Ruling against cyclist may actually be good for cyclists

Opinion: Ruling against cyclist may actually be good for cyclists

By Simon Louisson

A lost court ruling for a British cyclist, who was sued for colliding with a “zombie” pedestrian running a red light, may actually be great for cyclists and cycling in the UK as well as Aotearoa.


A UK court awarded huge legal costs and compensation against landscape gardener Robert Hazeldean for injuring yoga teacher Gemma Brushett, who stepping onto the road against the lights while engrossed in her phone.

Hazeldean, cycling near London Bridge had sounded a loud airhorn, shouted, swerved and braked in a bid to avoid the distracted Brushett.

The court heard that Brushett was one of a “throng” trying to cross the road at the start of rush-hour. On hearing the horn and shouts,she jumped in panic but actually only moved ino Hazeldean’s swerve Both the cyclist and Brushett were left unconscious after the 15-25km collision.

The London County Court awarded her legal costs of over 100,000 pounds (NZ$200,000) and compensation of over 4,000 pounds for sustaining a minor head injury.

Judge Shanti Mauger accepted the cyclist was “a calm and reasonable road user” and that Brushett was looking at her phone when she walked into the road in front of him.

While Hazeldean’s lawyer claimed the ruling would set an “alarming precedent” it actually may be extremely good news all vulnerable road users if the same standards are applied to car and truck drivers, who are far more likely to face similar situations.

While British court rulings no longer have standing in Aotearoa, they have relevance if the conditions surrounding the case are similar. How other similar jurisdictions deal with relevant cases is also important in New Zealand law.

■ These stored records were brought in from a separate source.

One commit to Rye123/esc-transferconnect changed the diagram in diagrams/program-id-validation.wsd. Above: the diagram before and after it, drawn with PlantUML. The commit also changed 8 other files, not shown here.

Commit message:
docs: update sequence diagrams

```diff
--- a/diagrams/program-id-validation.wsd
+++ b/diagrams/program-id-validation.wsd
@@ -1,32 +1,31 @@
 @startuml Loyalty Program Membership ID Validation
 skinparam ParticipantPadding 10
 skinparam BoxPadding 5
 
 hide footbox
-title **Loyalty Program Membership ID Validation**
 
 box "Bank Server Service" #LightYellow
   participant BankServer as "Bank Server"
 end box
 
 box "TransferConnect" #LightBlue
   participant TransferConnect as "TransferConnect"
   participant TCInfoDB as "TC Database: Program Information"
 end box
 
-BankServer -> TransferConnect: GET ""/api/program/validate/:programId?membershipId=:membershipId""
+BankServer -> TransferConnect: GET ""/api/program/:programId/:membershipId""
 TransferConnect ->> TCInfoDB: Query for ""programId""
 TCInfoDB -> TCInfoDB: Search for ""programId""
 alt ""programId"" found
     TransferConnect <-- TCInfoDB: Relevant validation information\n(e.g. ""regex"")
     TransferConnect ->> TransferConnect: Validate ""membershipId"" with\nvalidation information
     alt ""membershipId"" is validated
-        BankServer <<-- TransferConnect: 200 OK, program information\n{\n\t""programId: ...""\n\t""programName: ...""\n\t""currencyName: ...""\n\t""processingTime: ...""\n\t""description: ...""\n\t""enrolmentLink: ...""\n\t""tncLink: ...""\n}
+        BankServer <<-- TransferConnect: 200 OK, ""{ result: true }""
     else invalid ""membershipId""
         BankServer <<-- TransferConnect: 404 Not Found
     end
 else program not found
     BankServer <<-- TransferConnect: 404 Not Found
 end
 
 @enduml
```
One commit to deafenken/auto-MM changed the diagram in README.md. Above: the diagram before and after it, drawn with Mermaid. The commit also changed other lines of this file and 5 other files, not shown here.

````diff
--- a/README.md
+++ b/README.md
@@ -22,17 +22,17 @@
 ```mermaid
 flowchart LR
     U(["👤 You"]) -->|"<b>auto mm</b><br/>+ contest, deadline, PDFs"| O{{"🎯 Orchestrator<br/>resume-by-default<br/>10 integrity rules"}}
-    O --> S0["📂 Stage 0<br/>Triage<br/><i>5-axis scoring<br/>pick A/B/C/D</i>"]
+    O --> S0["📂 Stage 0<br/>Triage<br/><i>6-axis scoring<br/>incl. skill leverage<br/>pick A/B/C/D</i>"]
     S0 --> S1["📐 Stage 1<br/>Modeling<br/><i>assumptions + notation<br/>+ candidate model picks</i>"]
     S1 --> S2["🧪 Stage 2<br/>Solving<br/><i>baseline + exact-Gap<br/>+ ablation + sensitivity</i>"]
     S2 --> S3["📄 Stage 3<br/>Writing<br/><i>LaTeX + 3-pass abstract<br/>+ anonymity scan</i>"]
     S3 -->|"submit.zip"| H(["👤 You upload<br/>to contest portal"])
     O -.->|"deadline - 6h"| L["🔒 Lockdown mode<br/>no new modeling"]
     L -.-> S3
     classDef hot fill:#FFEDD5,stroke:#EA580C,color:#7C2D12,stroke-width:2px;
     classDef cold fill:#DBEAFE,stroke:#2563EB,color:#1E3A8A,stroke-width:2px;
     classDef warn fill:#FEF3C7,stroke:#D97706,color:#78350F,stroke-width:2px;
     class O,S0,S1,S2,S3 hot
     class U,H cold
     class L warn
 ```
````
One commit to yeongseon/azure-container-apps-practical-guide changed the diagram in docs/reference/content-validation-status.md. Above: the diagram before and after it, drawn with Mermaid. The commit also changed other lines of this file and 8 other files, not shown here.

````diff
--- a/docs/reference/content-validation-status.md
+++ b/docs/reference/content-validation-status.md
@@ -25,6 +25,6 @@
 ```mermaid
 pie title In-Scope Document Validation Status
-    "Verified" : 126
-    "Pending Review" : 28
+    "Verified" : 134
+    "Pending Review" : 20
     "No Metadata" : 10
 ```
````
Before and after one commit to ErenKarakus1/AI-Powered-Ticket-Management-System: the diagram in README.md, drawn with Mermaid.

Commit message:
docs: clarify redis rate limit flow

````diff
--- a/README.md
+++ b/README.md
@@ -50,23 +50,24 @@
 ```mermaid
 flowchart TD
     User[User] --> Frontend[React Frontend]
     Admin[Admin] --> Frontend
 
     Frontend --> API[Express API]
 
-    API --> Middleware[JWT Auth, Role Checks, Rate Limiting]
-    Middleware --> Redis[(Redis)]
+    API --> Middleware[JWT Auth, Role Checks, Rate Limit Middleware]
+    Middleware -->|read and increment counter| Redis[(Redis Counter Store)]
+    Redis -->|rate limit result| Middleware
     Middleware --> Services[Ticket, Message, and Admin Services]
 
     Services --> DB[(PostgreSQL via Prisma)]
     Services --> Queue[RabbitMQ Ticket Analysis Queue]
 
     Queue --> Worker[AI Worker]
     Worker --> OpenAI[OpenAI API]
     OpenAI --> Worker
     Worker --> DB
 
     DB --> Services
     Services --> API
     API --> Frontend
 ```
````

Judge Mauger’s crucial ruling was that Hazeldean was liable because: “Cyclists must be prepared at all times for people to behave in unexpected ways.”

She said: “When I stand back and ask: ‘How did the accident happen?’ it seems to me that Mr Hazeldean owed a duty to other road users to drive with reasonable care and skill,” she said.

Even where a motorist or cyclist had the right of way, pedestrians who are established on the road have right of way. Mr Hazeldean did fall below the level to be expected of a reasonably competent cyclist in that he did proceed when the road was not completely clear.”

This ruling may be appealed in a higher court, but if it stands, it essentially opens the way in the UK and Aotearoa to applying the Dutch law that decrees road users – especially motorists – even when they have the right of way, must expect the unexpected from other users.

What that means in Holland and other European countries with similar jurisdictions, is that if a child is playing on the side of the road, a motorist (or cyclist) should drive safely enough to avoid hitting her or him even if the child should suddenly dart onto the road. The motorist is still responsible and liable.

Similarly, in Holland, even when a cyclist may go through a red light, other road users have to be prepared for all such eventualities.Case law in the Netherlands has repeatedly ruled in favour of cyclists and pedestrians, as in this British case, despite their seemingly senseless or irrational behaviour.

The legions of cycle haters in New Zealand and even some rational motorists will no doubt go bananas at the supposed apparent unfairness of this law, but the bottom line is that it leads to less accidents and injuries and vulnerable pedestrians and cyclists get more protection in an their uneven conflict with motorists.

Hazeldean said he was “reeling” from a verdict that would leave him bankrupt, added that he was alarmed by the precedent that it might set.

I can only hope that the focus on this case highlights the vulnerability of cyclists, both physically and against the courts, and that it might help reform a legal system that appears to leave certain road users disproportionately exposed.”

But motorists might well be even more alarmed. There is every reason that this ruling applies to them and so cyclists and pedestrians should be celebrating.

Following an accident last year when truck driver Jason Collier killed cyclist Ben Den Ouden in Napier, chair of Bike Hawke's Bay, Don Kennedy,called for the Dutch law to apply here.

Ministry of Transport manager of mobility and safety Brent Johnston said the ministry was not investigating a strict liability approach for cycling safety but "as part of the development of a new road safety strategy we will be considering all reasonable actions to enhance the safety of cyclists and other vulnerable road users".

While Collier was prosecuted for careless driving causing death, no one was prosecuted in a similar accident where Napier doctor Helmut Gromer was killed by a truck that hit him from behind as he rode his bike home.

Road Transport Forum chief executive Ken Shirley claimed cyclists at night without lights not wearing appropriate clothes were “asking for trouble” and said he did not favour the Dutch model despite it resulting in far fewer cycling and pedestrian injuries and deaths.

Of course the cyclist is always the vulnerable party, and we always tend to favour the vulnerable party, the downtrodden...When you hit something that's 50 tonne, the outcome can be rather nasty," he said.

"That's why I struggle with the Dutch thing of strict liability. It's irrespective of responsibility and actions. The motorised party is always the villain, and I struggle with that in principle," he said.

However, if the motorist is always considered the villain, it might also result in a whole lot less pedestrian and cyclist injuries and deaths.